SEOUL, Aug. 12 (Korea Bizwire)South Korea’s major entertainment firms have posted mixed earnings reports for the second quarter, as the novel coronavirus pandemic has had a disproportionate impact on each sector.

Studio Dragon, a drama production company owned by entertainment giant CJ ENM, seems to be the biggest winner for the April-June period, during which people were asked to stay at home and enjoyed TV shows or binge-watched Netflix.

Its sales reached 161.4 billion won (US$136.1 million) for the April-June period, up 25.9 percent from a year earlier.

Its operating profit soared 56.3 percent on-year to 16.9 billion won, and its net profit surged 82.1 percent on-year to 13.4 billion won.

The company said the strong bottom line was led by brisk overseas sales of its hit dramas, like “Crash Landing On You,” “The King: Eternal Monarch” and “It’s Okay to Not Be Okay.”

It earned 59.4 billion won from overseas sales over the three-month period, up 40.7 percent from a year ago.

On the other hand, its parent, CJ ENM, struggled with a sharp drop in sales from its filmmaking and distributing business, as the South Korean film industry experienced record-low audiences in spring.

According to a regulatory filing, CJ ENM logged 837.5 billion won in second-quarter sales, down 16.7 percent from a year earlier.
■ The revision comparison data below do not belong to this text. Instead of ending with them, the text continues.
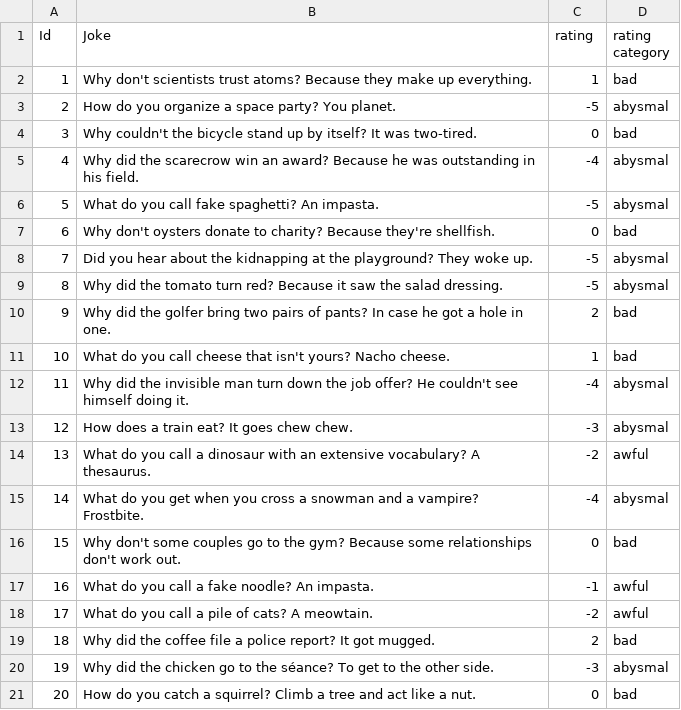
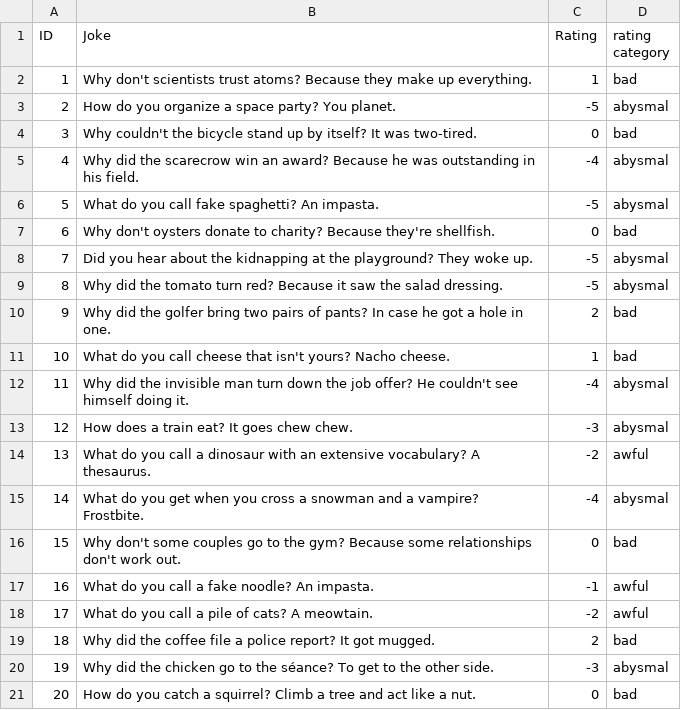
Before and after one commit to maxcol01/python_automation, a CSV file: dad_jokes_update.csv, drawn as a sheet.

```diff
--- a/dad_jokes_update.csv
+++ b/dad_jokes_update.csv
@@ -1,2 +1,2 @@
-Id,Joke,rating,rating category
+ID,Joke,Rating,rating category
 1,Why don't scientists trust atoms? Because they make up everything.,1,bad
```
Also changed, not shown: 1 other file.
Its operating profit also declined 16.1 percent on-year to 73.4 billion won.

In particular, sales of its film business plunged 81.5 percent on-year to 12.5 billion won, as nearly no film was released in the second quarter.

But CJ ENM said the COVID-19 pandemic helped its video-on-demand platform, tving, attract 66.2 percent more subscribers in the second quarter than the same period last year.

This file photo, taken on May 24, 2020, shows a relatively empty theater in Seoul. (Yonhap)

This file photo, taken on May 24, 2020, shows a relatively empty theater in Seoul. (Yonhap)

Meanwhile, CJ CGV, CJ Group’s multiplex chain operating unit, has gone through the lowest of the low in the three months through June.

Its second-quarter sales plunged 91.4 percent on-year to 41.6 billion won, with an operating loss of 130.5 billion won, turning from an operating profit of 23.5 billion won.

J Contentree, which owns Megabox, one of the country’s three largest multiplex chains, also swung to a net operating loss of 14.2 billion won. Its sales sank 41.8 percent on-year to 75.3 billion won.

Due to virus fears, the number of monthly moviegoers hit rock bottom in April with an all-time low of 970,000, and rose slightly to 1.53 million in May and 3.86 million in June.

CJ CGV and Megabox have adopted belt-tightening policies, including closures of theaters and layoffs, to deal with a financial crunch.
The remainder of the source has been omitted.